Is participation in the eucharist a reflection of how we value and embody the meaning of baptismal life, and how does someone become a part of that? Or is it just one of the mysterious privileges of membership?

In the late 1970s and early 1980s, Synod meetings and other church gatherings were devoted to the discussion of issues surrounding the practice of baptism. In the Diocese of Huron, many may recall the work of individuals such as Patti Carlisle, Bishop Morse Robinson and Archdeacon David Woeller to have the body of the Church take seriously its practices of initiation.

Is every Christian community and every Christian eager to share baptismal life with the spiritually searching multitudes we hear about in our world today?

This work culminated in a re-commitment (at Synod and in subsequently published diocesan guidelines) to the integrity of the sacrament of baptism through several priorities:

Adult baptism is recognized as the historical norm, with the extension of infant baptism as a radical innovation that came with the expectation of a nurturing environment for faith development.

Baptisms are always celebrated at public gatherings when the Church is assembled and at a few key moments in the Christian calendar (for example, Easter, Pentecost, All Saints Day, the Baptism of Christ, patronal festivals).

Those responsible for preparing individuals and families for baptism will always make provision for adequate time and content for preparation

The role of parish sponsors for baptismal candidates is encouraged.

Parishes agreed to work collegially to support the discipline of baptism.

For some who have become engaged in the ecumenical North American network for the catechumenate – life-long formation for baptismal living — there is a lingering question of whether these still remain priorities.
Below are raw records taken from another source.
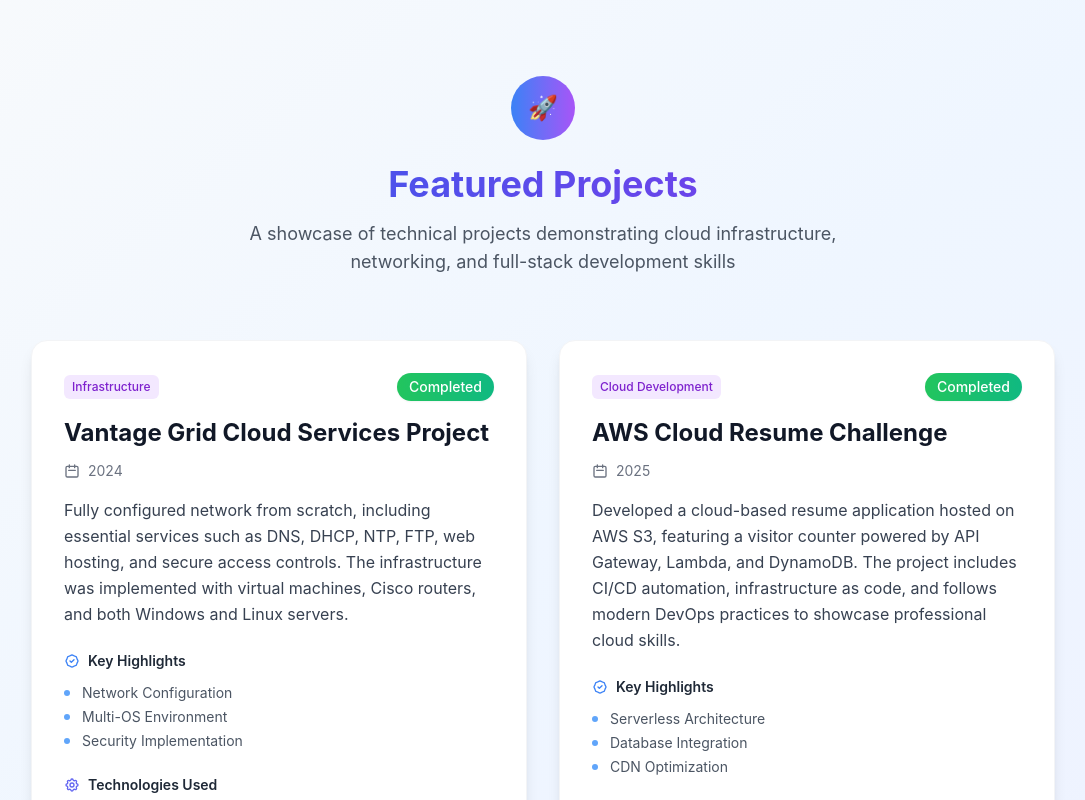
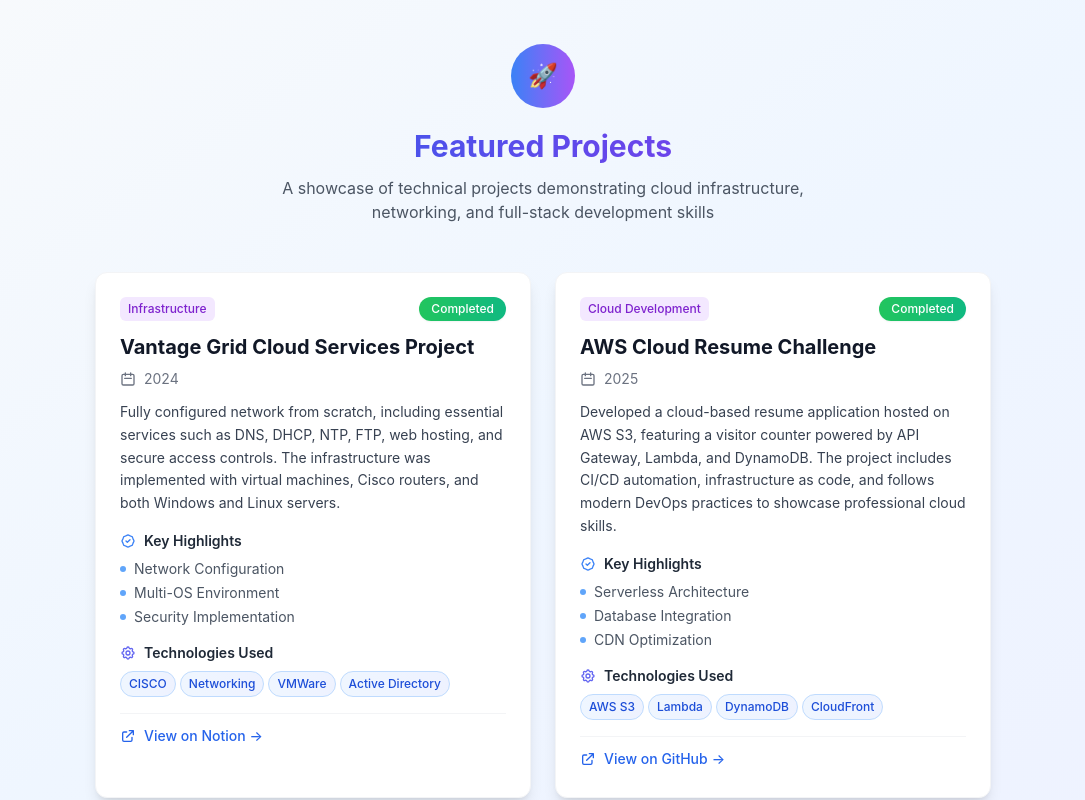
Before and after one commit to JoseOrtizQ/Cloud-Resume-UI, a React (Create React App) app in the folder react-portfolio/: page / in a window 1280 px wide. Shown: the part 820-1620 px from the top of the page, without its empty margins (97-1182 px from the left). Built offline with nearby package versions, Linux system fonts and the light colour scheme.

Commit message:
Reduce size of 'Projects' section for consistent layout.

```diff
--- a/react-portfolio/src/components/Projects.js
+++ b/react-portfolio/src/components/Projects.js
@@ -27,13 +27,13 @@
   ];
 
   const StatusBadge = ({ status }) => (
-    <span className="px-3 py-1 bg-gradient-to-r from-green-500 to-emerald-500 text-white text-sm rounded-full font-medium shadow-sm">
+    <span className="px-3 py-1 bg-gradient-to-r from-green-500 to-emerald-500 text-white text-xs rounded-full font-medium shadow-sm">
       {status}
     </span>
   );
 
   const TechBadge = ({ tech }) => (
-    <span className="px-3 py-1 bg-gradient-to-r from-blue-50 to-indigo-50 text-blue-700 text-sm rounded-full font-medium border border-blue-200 hover:border-blue-300 transition-colors">
+    <span className="px-2 py-1 bg-gradient-to-r from-blue-50 to-indigo-50 text-blue-700 text-xs rounded-full font-medium border border-blue-200 hover:border-blue-300 transition-colors">
       {tech}
     </span>
   );
@@ -45,45 +45,45 @@
   );
 
   return (
-    <section id="projects" className="bg-gradient-to-br from-slate-50 via-blue-50 to-indigo-50 text-gray-900 py-24 px-4">
-      <div className="max-w-6xl mx-auto">
+    <section id="projects" className="bg-gradient-to-br from-slate-50 via-blue-50 to-indigo-50 text-gray-900 py-16 px-4 pb-20">
+      <div className="max-w-4xl mx-auto">
         {/* Header */}
-        <div className="text-center mb-16">
-          <div className="inline-flex items-center justify-center w-16 h-16 bg-gradient-to-r from-blue-500 to-purple-500 rounded-full mb-6">
+        <div className="text-center mb-12">
+          <div className="inline-flex items-center justify-center w-16 h-16 bg-gradient-to-r from-blue-500 to-purple-500 rounded-full mb-5">
             <span className="text-2xl">🚀</span>
           </div>
-          <h2 className="text-4xl font-bold mb-4 bg-gradient-to-r from-blue-600 to-purple-600 bg-clip-text text-transparent">
+          <h2 className="text-3xl font-bold mb-3 bg-gradient-to-r from-blue-600 to-purple-600 bg-clip-text text-transparent">
             Featured Projects
           </h2>
-          <p className="text-gray-600 text-lg max-w-2xl mx-auto">
+          <p className="text-gray-600 text-base max-w-xl mx-auto">
             A showcase of technical projects demonstrating cloud infrastructure, networking, and full-stack development skills
           </p>
         </div>
 
         {/* Projects Grid */}
-        <div className="grid md:grid-cols-2 gap-8 max-w-5xl mx-auto">
+        <div className="grid md:grid-cols-2 gap-6 max-w-4xl mx-auto">
           {projects.map((project, index) => (
             <div
               key={index}
-              className="group bg-white rounded-2xl p-8 shadow-lg hover:shadow-2xl transform hover:-translate-y-2 transition-all duration-500 border border-gray-100 hover:border-blue-200 relative overflow-hidden"
+              className="group bg-white rounded-xl p-6 shadow-lg hover:shadow-xl transform hover:-translate-y-1 transition-all duration-500 border border-gray-100 hover:border-blue-200 relative overflow-hidden"
             >
               {/* Background gradient overlay */}
               <div className="absolute inset-0 bg-gradient-to-br from-blue-50/50 to-purple-50/50 opacity-0 group-hover:opacity-100 transition-opacity duration-500"></div>
 
               <div className="relative z-10">
                 {/* Header with category and status */}
-                <div className="flex items-center justify-between mb-4">
+                <div className="flex items-center justify-between mb-3">
                   <CategoryBadge category={project.category} />
                   <StatusBadge status={project.status} />
                 </div>
 
                 {/* Title */}
-                <h3 className="text-2xl font-bold text-gray-900 mb-3 group-hover:text-blue-600 transition-colors duration-300">
+                <h3 className="text-xl font-bold text-gray-900 mb-2 group-hover:text-blue-600 transition-colors duration-300">
                   {project.title}
                 </h3>
 
                 {/* Date */}
-                <div className="flex items-center text-gray-500 text-sm mb-4">
+                <div className="flex items-center text-gray-500 text-sm mb-3">
                   <svg className="w-4 h-4 mr-2" fill="none" stroke="currentColor" viewBox="0 0 24 24">
                     <path strokeLinecap="round" strokeLinejoin="round" strokeWidth={2} d="M8 7V3m8 4V3m-9 8h10M5 21h14a2 2 0 002-2V7a2 2 0 00-2-2H5a2 2 0 00-2 2v12a2 2 0 002 2z" />
                   </svg>
@@ -91,13 +91,13 @@
                 </div>
 
                 {/* Description */}
-                <p className="text-gray-700 leading-relaxed mb-6">
+                <p className="text-gray-700 text-sm leading-relaxed mb-4">
                   {project.description}
                 </p>
 
                 {/* Key Highlights */}
-                <div className="mb-6">
-                  <h4 className="text-sm font-semibold text-gray-800 mb-3 flex items-center">
+                <div className="mb-4">
+                  <h4 className="text-sm font-semibold text-gray-800 mb-2 flex items-center">
                     <svg className="w-4 h-4 mr-2 text-blue-500" fill="none" stroke="currentColor" viewBox="0 0 24 24">
                       <path strokeLinecap="round" strokeLinejoin="round" strokeWidth={2} d="M9 12l2 2 4-4M7.835 4.697a3.42 3.42 0 001.946-.806 3.42 3.42 0 014.438 0 3.42 3.42 0 001.946.806 3.42 3.42 0 013.138 3.138 3.42 3.42 0 00.806 1.946 3.42 3.42 0 010 4.438 3.42 3.42 0 00-.806 1.946 3.42 3.42 0 01-3.138 3.138 3.42 3.42 0 00-1.946.806 3.42 3.42 0 01-4.438 0 3.42 3.42 0 00-1.946-.806 3.42 3.42 0 01-3.138-3.138 3.42 3.42 0 00-.806-1.946 3.42 3.42 0 010-4.438 3.42 3.42 0 00.806-1.946 3.42 3.42 0 013.138-3.138z" />
                     </svg>
@@ -106,7 +106,7 @@
                   <ul className="space-y-1">
                     {project.highlights.map((highlight, idx) => (
                       <li key={idx} className="text-sm text-gray-600 flex items-center">
-                        <span className="w-1.5 h-1.5 bg-blue-400 rounded-full mr-3"></span>
+                        <span className="w-1.5 h-1.5 bg-blue-400 rounded-full mr-2"></span>
                         {highlight}
                       </li>
                     ))}
@@ -114,15 +114,15 @@
                 </div>
 
                 {/* Technologies */}
-                <div className="mb-6">
-                  <h4 className="text-sm font-semibold text-gray-800 mb-3 flex items-center">
+                <div className="mb-4">
+                  <h4 className="text-sm font-semibold text-gray-800 mb-2 flex items-center">
                     <svg className="w-4 h-4 mr-2 text-indigo-500" fill="none" stroke="currentColor" viewBox="0 0 24 24">
                       <path strokeLinecap="round" strokeLinejoin="round" strokeWidth={2} d="M10.325 4.317c.426-1.756 2.924-1.756 3.35 0a1.724 1.724 0 002.573 1.066c1.543-.94 3.31.826 2.37 2.37a1.724 1.724 0 001.065 2.572c1.756.426 1.756 2.924 0 3.35a1.724 1.724 0 00-1.066 2.573c.94 1.543-.826 3.31-2.37 2.37a1.724 1.724 0 00-2.572 1.065c-.426 1.756-2.924 1.756-3.35 0a1.724 1.724 0 00-2.573-1.066c-1.543.94-3.31-.826-2.37-2.37a1.724 1.724 0 00-1.065-2.572c-1.756-.426-1.756-2.924 0-3.35a1.724 1.724 0 001.066-2.573c-.94-1.543.826-3.31 2.37-2.37.996.608 2.296.07 2.572-1.065z" />
                       <path strokeLinecap="round" strokeLinejoin="round" strokeWidth={2} d="M15 12a3 3 0 11-6 0 3 3 0 016 0z" />
                     </svg>
                     Technologies Used
                   </h4>
-                  <div className="flex flex-wrap gap-2">
+                  <div className="flex flex-wrap gap-1">
                     {project.technologies.map((tech, techIndex) => (
                       <TechBadge key={techIndex} tech={tech} />
                     ))}
@@ -130,12 +130,12 @@
                 </div>
 
                 {/* Project Link */}
-                <div className="pt-6 border-t border-gray-100">
+                <div className="pt-3 border-t border-gray-100">
                   <a
                     href={project.link}
                     target="_blank"
                     rel="noopener noreferrer"
-                    className="inline-flex items-center text-blue-600 hover:text-blue-800 font-medium transition-colors group/link"
+                    className="inline-flex items-center text-blue-600 hover:text-blue-800 font-medium text-sm transition-colors group/link"
                   >
                     <svg className="w-4 h-4 mr-2" fill="none" stroke="currentColor" viewBox="0 0 24 24">
                       <path strokeLinecap="round" strokeLinejoin="round" strokeWidth={2} d="M10 6H6a2 2 0 00-2 2v10a2 2 0 002 2h10a2 2 0 002-2v-4M14 4h6m0 0v6m0-6L10 14" />
```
Is every Christian community and every Christian (not only the clergy) eager to share baptismal life with the spiritually searching multitudes we hear about in our world today?

If we have found, among the abundance of spiritual options available, that following Jesus and entering into his way of life through death and resurrection and nurturing ourselves with the food of that life is a joyful and effective path, do we find ways to share that path meaningfully and help others into the journey?
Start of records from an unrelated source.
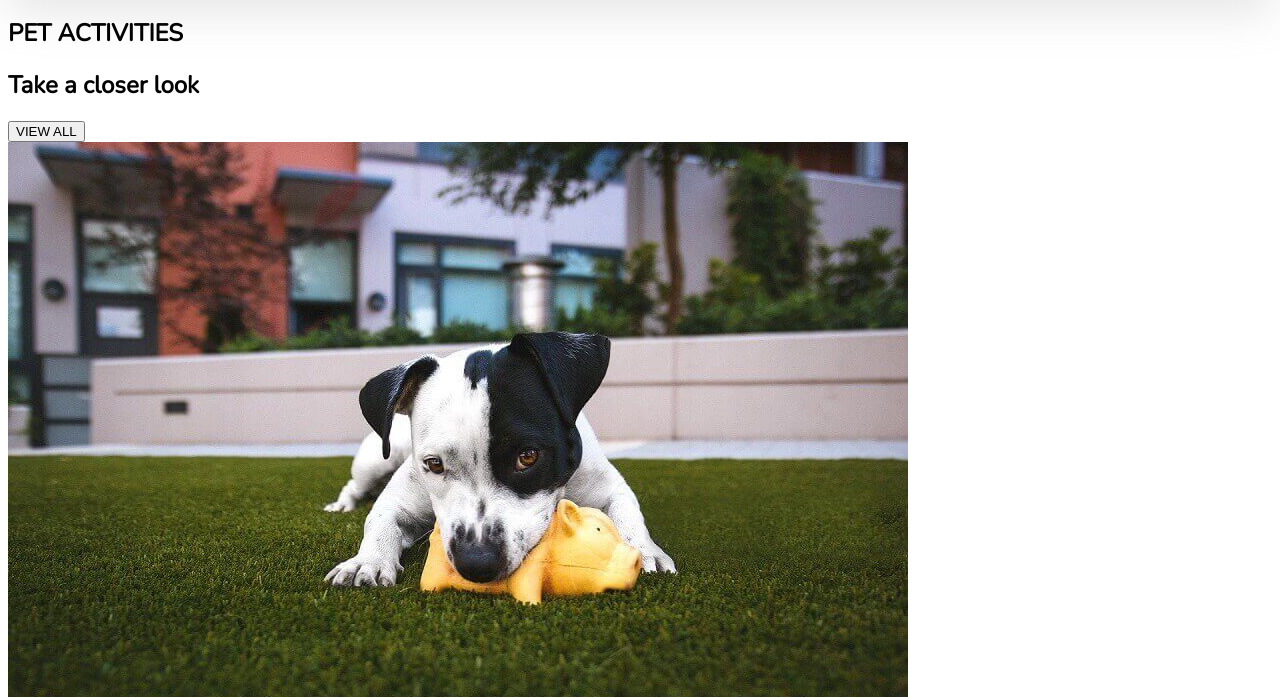
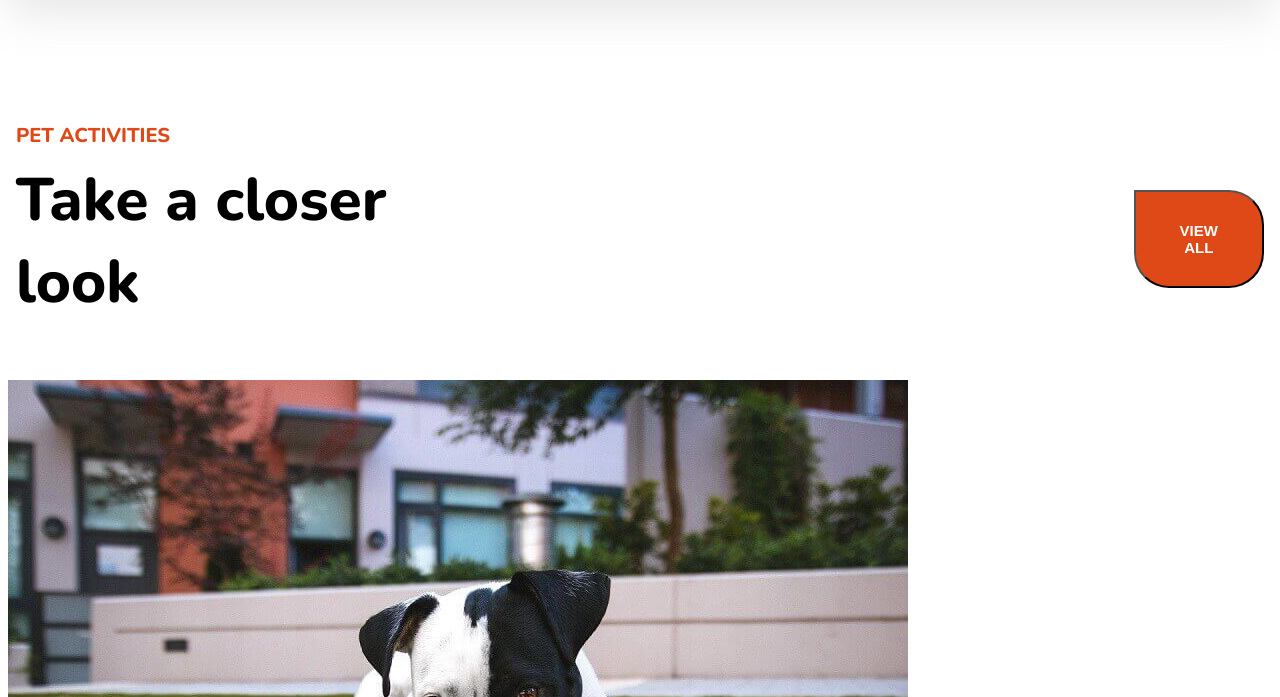
Before and after one commit to CarlosNuAla/202204-W2-carlos-nunez, a website: page index.html in a window 1280 px wide. Shown: the part 103-800 px from the top of the page. Drawn offline with nearby package versions, Linux system fonts and the light colour scheme.

Commit message:
Add section style and new fontFamily

```diff
--- a/index.html
+++ b/index.html
@@ -4,9 +4,9 @@
     <meta charset="UTF-8">
     <meta http-equiv="X-UA-Compatible" content="IE=edge">
     <meta name="viewport" content="width=device-width, initial-scale=1.0">
-    <link rel="preconnect" href="https://fonts.googleapis.com">
-    <link rel="preconnect" href="https://fonts.gstatic.com" crossorigin>
-    <link href="https://fonts.googleapis.com/css2?family=Nunito:wght@200&display=swap" rel="stylesheet">
+        <link rel="preconnect" href="https://fonts.googleapis.com">
+        <link rel="preconnect" href="https://fonts.gstatic.com" crossorigin>
+        <link href="https://fonts.googleapis.com/css2?family=Nunito:wght@200;800&display=swap" rel="stylesheet">
     <title>PetWeb</title>
     <link href="style.css" rel="stylesheet">
 </head>
--- a/style.css
+++ b/style.css
@@ -119,3 +119,50 @@ ul {
     border-color:#df4917;
     border-style: solid;
 }
+
+section {
+    display: flex;
+    flex-direction: row;
+    align-items: center;
+    justify-content: space-between;
+    padding: 0.5em;
+    gap: 40em;
+    margin-top: 100px;
+}
+
+#titlesMain {
+    flex-direction: column;
+    justify-content: space-between;
+}
+
+.horizButton {
+    background-color: #df4917;
+    padding: 30px;
+    padding-left: 30px;
+    padding-right: 30px;
+    border-radius: 0px 35px 35px 35px;
+    color: white;
+    font-weight: 800;
+    font-size: 15px;
+}
+
+.horizButton:hover {
+    background-color: white;
+    outline-style: solid;
+    outline-color: #df4917;
+    color: #df4917;
+}
+
+h1 {
+    font-family: 'Nunito', sans-serif;
+    color: #df4917;
+    font-size: 20px;
+    margin-bottom: 0;
+}
+
+h2 {
+    font-family: 'Nunito', sans-serif;
+    font-weight:bolder;
+    font-size: 60px;
+    margin-top: 10px;
+}
```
In the recovery of a meaningful practice of Christian baptism, a first step may be to visit the website of the North American Association for the Catechumenate at or to “like” and “join” its Facebook group (NAAC Public Group) and engage with others who feel the same.

Another opportunity may be to explore, for continuing education, the NAAC annual gathering taking place in June in Albuquerque, N.M., with input from musician Marty Haugen, Rev. Dr. Lizette Larson-Miller, professor of moral and pastoral theology at Huron University College, and Rev. Dan Benedict, abbot of the Order of St. Luke.

You might also explore the resources available at the Anglican Church of Canada website at at

Such renewal is at the heart of Christian life and practice.

Rev. Canon Greg Smith is director of field education in the faculty of theology at Huron University College and a member of the board of the North American Association for the Catechumenate.
[email protected], 519-438-7224, ext. 251.